The day two bracket paired me against Ben Hosp in the first round. He played a [Kli] Klingon deck in day one. If I could beat Ben, I was due to play either fifth seed Nat Kirton or twelfth seed Justin Beal. I narrowly lost to Nat on day one playing a [Fed] Federation Cadet weenie deck, and I assumed Justin would be playing some variation on his trademark [Rom] Romulan Far-Seeing Eyes lockout deck. If I made it to the semi-finals, I could have played any of four players, but number one seed John Corbett stood out as a threat. If I could overcome all of these players, then I would probably end up playing my brother Will in the final (he made me write that.)

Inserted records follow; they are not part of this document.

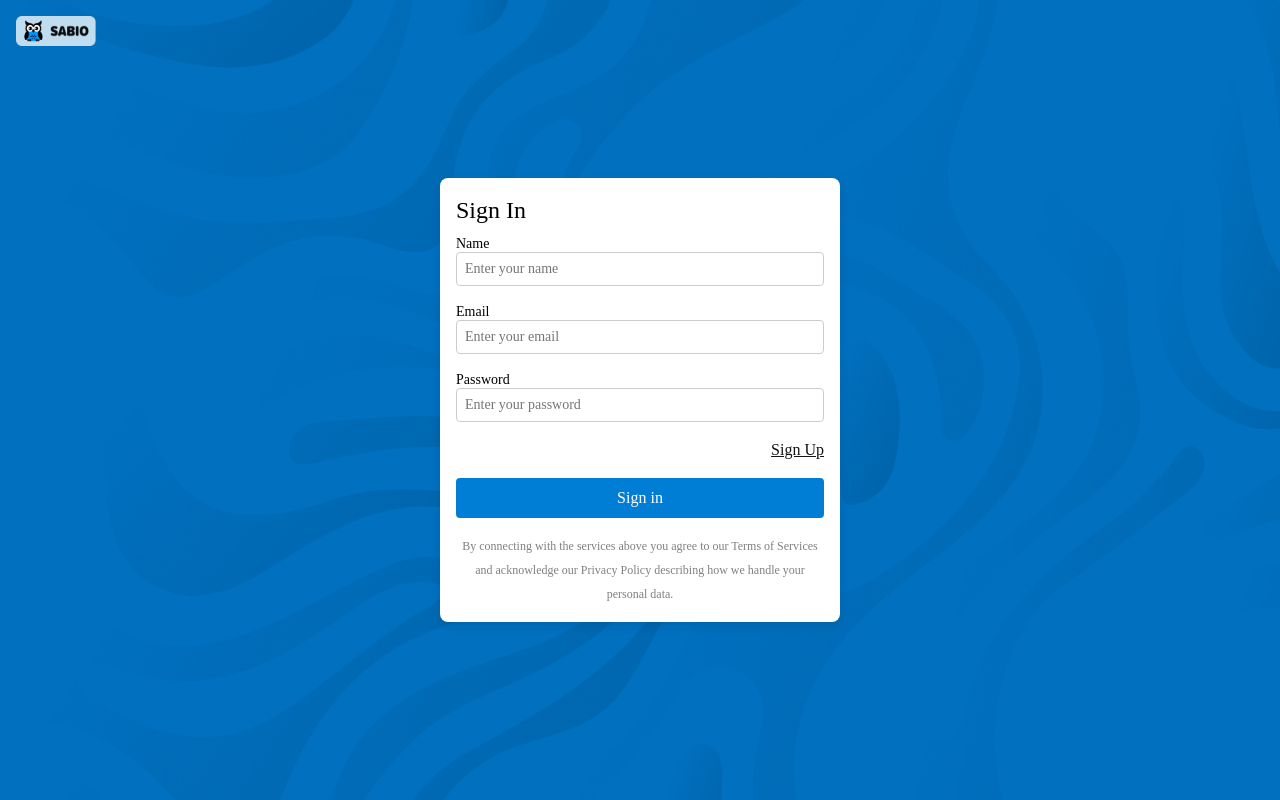
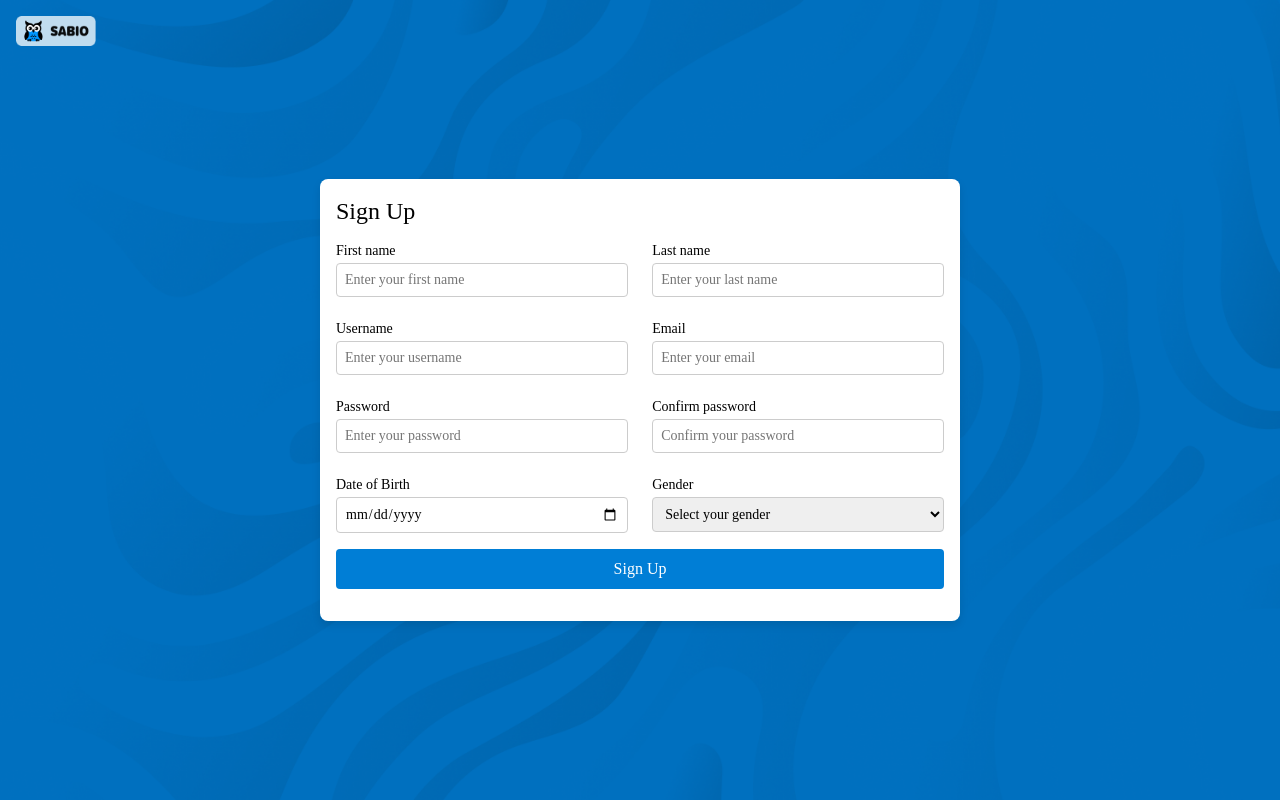
Before and after one commit to DMV-DEV/FE-SABIO, a React (Create React App) app: page /authentication in a window 1280 px wide. Built offline with nearby package versions, Linux system fonts and the light colour scheme; a web font is replaced by a local one.

Commit message:
Corrección de registro

```diff
--- a/src/pages/authentication/Authentication.jsx
+++ b/src/pages/authentication/Authentication.jsx
@@ -1,18 +1,20 @@
 import React from "react";
 import "./authentication.css";
 import sabioIcon from "../authentication/sabioLogin.png";
-import Signin from "./Signin";
+import Log from "./Log";
 import Reset from "./Reset";
-import Login from "./Login";
+import Signup from "./Signup";
 import NewPasw from "./NewPasw";
 
 const Authentication = () => {
   return (
     <div className="login__container">
+      <div className="login__icon--container">
       <img src={sabioIcon} alt="sabioIcon" className="login__icon"/>
-      {/* <Signin/> */}
+      </div>
+      {/* <Log/> */}
       {/* <Reset/> */}
-      <Login/>
+      <Signup/>
       {/* <NewPasw/> */}
     </div>
   );
--- a/src/pages/authentication/Signin.jsx
+++ b/src/pages/authentication/Log.jsx
@@ -6,7 +6,7 @@ import { addUser } from '../../redux/userSlice';
 import { useNavigate } from 'react-router-dom';
 
 
-const Signin = () => {
+const Log = () => {
   const navigate = useNavigate();
 
   const dispatch = useDispatch();
@@ -36,17 +36,17 @@ const Signin = () => {
 
   return (
     <div className="login__card">
-      <h2 className="login__title">Sign In</h2>
+      <h2 className="login__title">Log In</h2>
       <form onSubmit={handleSubmit}>
       <label className="login__label" htmlFor="email">
-        Email
+        Username
       </label>
       <input
         type="email"
         id="email"
          name='email'
         className="login__input"
-        placeholder="Enter your email"
+        placeholder="Enter your username"
         value={formData.email}
         onChange={handleChange}
       />
@@ -88,4 +88,4 @@ const Signin = () => {
   );
 };
 
-export default Signin;
+export default Log;
--- a/src/pages/authentication/Login.jsx
+++ /dev/null
@@ -1,102 +0,0 @@
-import React, { useState } from 'react';
-import "./authentication.css";
-import { useDispatch, useSelector } from 'react-redux';
-import { addUser } from '../../redux/userSlice';
-// import { postUser } from '../../services/PostUser';
-
-const Login = () => {
-  const dispatch = useDispatch();
-  const { name, email, password } =
-    useSelector((state) => state.user);
-
-    const [formData, setFormData] = useState({
-      name: name,
-      email: email,
-      password: password
-    });
-
-    const handleChange = (event) => {
-      const { name, value } = event.target;
-      setFormData({
-        ...formData,
-        [name]: value
-      });
-    };
-
-    const handleSubmit = (event) => {
-      event.preventDefault();
-      dispatch(
-        addUser({
-          name: formData.name,
-          email: formData.email,
-          password: formData.password,
-        }),
-      );
-      console.log('Form data submitted:', {name, email, password});
-      // Aquí puedes enviar los datos a un servidor o hacer algo con ellos
-    };
-
-
-
-  return (
-
-    <div className="login__card">
-        <h2 className="login__title">Sign In</h2>
-        <form onSubmit={handleSubmit}>
-        <label className="login__label" htmlFor="email">
-          Name
-        </label>
-        <input
-          type="text"
-          id="name"
-          name= 'name'
-          className="login__input"
-          placeholder="Enter your name"
-          value={formData.name}
-          onChange={handleChange}
-        />
-        <label className="login__label" htmlFor="email">
-          Email
-        </label>
-        <input
-          type="email"
-          id="email"
-          name='email'
-          className="login__input"
-          placeholder="Enter your email"
-          value={formData.email}
-          onChange={handleChange}
-        />
-        <label className="login__label" htmlFor="password">
-          Password
-        </label>
-        <input
-          type="password"
-          name='password'
-          id="password"
-          className="login__input"
-          placeholder="Enter your password"
-          value={formData.password}
-          onChange={handleChange}
-        />
-        <div className="login__options">
-          <div className="login__checkbox-container">
-          </div>
-          <button  className="button__underlined login__forgot-password button__underlined">
-            Sign Up
-          </button>
-        </div>
-
-        <button type="submit" className="login__button">Sign in</button>
-
-        <p className="login__lorem">
-          By connecting with the services above you agree to our Terms of
-          Services and acknowledge our Privacy Policy describing how we handle
-          your personal data.
-        </p>
-        </form>
-      </div>
-  )
-}
-
-export default Login
--- /dev/null
+++ b/src/pages/authentication/Signup.jsx
@@ -0,0 +1,141 @@
+import React, { useState } from 'react';
+import "./authentication.css";
+import { useDispatch, useSelector } from 'react-redux';
+import { addUser } from '../../redux/userSlice';
+
+const Signup = () => {
+  const dispatch = useDispatch();
+  const { name, email, password } = useSelector((state) => state.user);
+
+  const [formData, setFormData] = useState({
+    name: name,
+    lastName: '',
+    username: '',
+    email: email,
+    password: password,
+    confirmPassword: '',
+    birthdate: '',
+    gender: ''
+  });
+
+  const handleChange = (event) => {
+    const { name, value } = event.target;
+    setFormData({
+      ...formData,
+      [name]: value
+    });
+  };
+
+  const handleSubmit = (event) => {
+    event.preventDefault();
+    dispatch(
+      addUser({
+        name: formData.name,
+        lastName: formData.lastName,
+        username: formData.username,
+        email: formData.email,
+        password: formData.password,
+        birthdate: formData.birthdate,
+        gender: formData.gender
+      })
+    );
+    console.log('Form data submitted:', formData);
+  };
+
+  return (
+    <div className="login__card">
+      <h2 className="login__title">Sign Up</h2>
+      <form onSubmit={handleSubmit} className="login__form">
+        <div className="login__form-column">
+          <label className="login__label" htmlFor="name">First name</label>
+          <input
+            type="text"
+            id="name"
+            name="name"
+            className="login__input"
+            placeholder="Enter your first name"
+            value={formData.name}
+            onChange={handleChange}
+          />
+          <label className="login__label" htmlFor="username">Username</label>
+          <input
+            type="text"
+            id="username"
+            name="username"
+            className="login__input"
+            placeholder="Enter your username"
+            value={formData.username}
+            onChange={handleChange}
+          />
+          <label className="login__label" htmlFor="password">Password</label>
+          <input
+            type="password"
+            name="password"
+            id="password"
+            className="login__input"
+            placeholder="Enter your password"
+            value={formData.password}
+            onChange={handleChange}
+          />
+          <label className="login__label" htmlFor="birthdate">Date of Birth</label>
+          <input
+            type="date"
+            id="birthdate"
+            name="birthdate"
+            className="login__input"
+            value={formData.birthdate}
+            onChange={handleChange}
+          />
+        </div>
+        <div className="login__form-column">
+          <label className="login__label" htmlFor="lastName">Last name</label>
+          <input
+            type="text"
+            id="lastName"
+            name="lastName"
+            className="login__input"
+            placeholder="Enter your last name"
+            value={formData.lastName}
+            onChange={handleChange}
+          />
+          <label className="login__label" htmlFor="email">Email</label>
+          <input
+            type="email"
+            id="email"
+            name="email"
+            className="login__input"
+            placeholder="Enter your email"
+            value={formData.email}
+            onChange={handleChange}
+          />
+          <label className="login__label" htmlFor="confirmPassword">Confirm password</label>
+          <input
+            type="password"
+            name="confirmPassword"
+            id="confirmPassword"
+            className="login__input"
+            placeholder="Confirm your password"
+            value={formData.confirmPassword}
+            onChange={handleChange}
+          />
+          <label className="login__label" htmlFor="gender">Gender</label>
+          <select
+            id="gender"
+            name="gender"
+            className="login__input"
+            value={formData.gender}
+            onChange={handleChange}
+          >
+            <option value="" disabled>Select your gender</option>
+            <option value="male">M</option>
+            <option value="female">F</option>
+
+          </select>
+        </div>
+        <button type="submit" className="login__button">Sign Up</button>
+      </form>
+    </div>
+  );
+}
+
+export default Signup;
--- a/src/pages/authentication/authentication.css
+++ b/src/pages/authentication/authentication.css
@@ -1,4 +1,3 @@
-
 *,
 *::before,
 *::after {
@@ -37,7 +36,7 @@ body {
   display: flex;
   flex-direction: column;
   align-items: flex-start;
-  width: 25rem;
+  width: 40rem;
   height: auto;
 }
 
@@ -45,6 +44,19 @@ body {
   margin-bottom: 0.5rem;
   font-size: 1.5rem;
   align-self: flex-start;
+}
+
+.login__form {
+  display: flex;
+  flex-wrap: wrap;
+  justify-content: space-between;
+  width: 100%;
+}
+
+.login__form-column {
+  display: flex;
+  flex-direction: column;
+  width: 48%;
 }
 
 .login__label {
@@ -61,35 +73,6 @@ body {
   border-radius: 4px;
   margin-bottom: 1rem;
   font-size: 0.875rem;
-}
-
-.login__options {
-  display: flex;
-  justify-content: space-between;
-  align-items: center;
-  width: 100%;
-  margin-bottom: 1rem;
-}
-
-.login__checkbox-container {
-  display: flex;
-  align-items: center;
-}
-
-.login__checkbox {
-  margin-right: 0.5rem;
-}
-
-.login__checkbox-label {
-  font-size: 0.875rem;
-}
-
-.login__forgot-password {
-  background: none;
-  border: none;
-  padding: 0;
-  cursor: pointer;
-  text-decoration: underline;
 }
 
 .login__button {
@@ -113,3 +96,22 @@ body {
   justify-content: center;
   color: gray;
 }
+@media (max-width: 768px) {
+  .login__form {
+    flex-direction: column;
+  }
+
+  .login__form-column {
+    width: 100%;
+  }
+
+  .login__card {
+    margin: 2rem;
+    margin-top: 10rem;
+    width: 90%;
+  }
+
+  .login__container {
+    overflow-y: scroll;
+  }
+}
--- a/src/pages/authentication/signin.css
+++ /dev/null
@@ -1,86 +0,0 @@
-.login__card {
-    background-color: white;
-    padding: 1rem;
-    border-radius: 8px;
-    box-shadow: 0 4px 8px rgba(0, 0, 0, 0.1);
-    display: flex;
-    flex-direction: column;
-    align-items: flex-start;
-    width: 25rem;
-    height: auto;
-    overflow: hidden;
-  }
-
-  .login__title {
-    margin-bottom: 0.5rem;
-    font-size: 1.5rem;
-    align-self: flex-start;
-  }
-
-  .login__label {
-    align-self: flex-start;
-    margin-bottom: 0.25rem;
-    margin-top: 0.5rem;
-    font-size: 0.875rem;
-  }
-
-  .login__input {
-    width: 100%;
-    padding: 0.5rem;
-    border: 1px solid #ccc;
-    border-radius: 4px;
-    margin-bottom: 1rem;
-    font-size: 0.875rem;
-  }
-
-  .login__options {
-    display: flex;
-    justify-content: space-between;
-    align-items: center;
-    width: 100%;
-    margin-bottom: 1rem;
-  }
-
-  .login__checkbox-container {
-    display: flex;
-    align-items: center;
-  }
-
-  .login__checkbox {
-    margin-right: 0.5rem;
-  }
-
-  .login__checkbox-label {
-    font-size: 0.875rem;
-  }
-
-  .login__forgot-password {
-
-    background: none;
-    border: none;
-    padding: 0;
-    cursor: pointer;
-    text-decoration: underline;
-  }
-
-  .login__button {
-    width: 100%;
-    padding: 0.5rem;
-    border: none;
-    border-radius: 4px;
-    color: white;
-    font-size: 1rem;
-    cursor: pointer;
-    margin-bottom: 1rem;
-  }
-
-  .login__lorem {
-    font-size: 0.75rem;
-    text-align: center; /* Centra el texto */
-    margin-top: auto;
-    max-width: 100%;
-    width: 100%; /* Asegura que ocupe todo el ancho disponible */
-    display: flex;
-    justify-content: center; /* Centra el contenido horizontalmente */
-    color: gray;
-  }
```
Also changed, not shown: src/pages/authentication/login.css (deleted).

As mentioned earlier, I planned to play a [Car] Cardassian capture deck on day two. The deck used all manner of cards; Arrest Order, Caught in the Act, Ensnared, Odo (Impartial Investigator), Covert Ambush, Impressive Trophies, Prisoner of the Exile, Sylvia and Vian Test; to ensure that, whatever the situation, I could capture my opponent's personnel. I was also using Assassin Team as a surprise strategy. The idea being that I would keep it in reserve in the first game of the best of three match. I could then spring it as a surprise on my opponent in the second game if I needed it. You can read my decklist here.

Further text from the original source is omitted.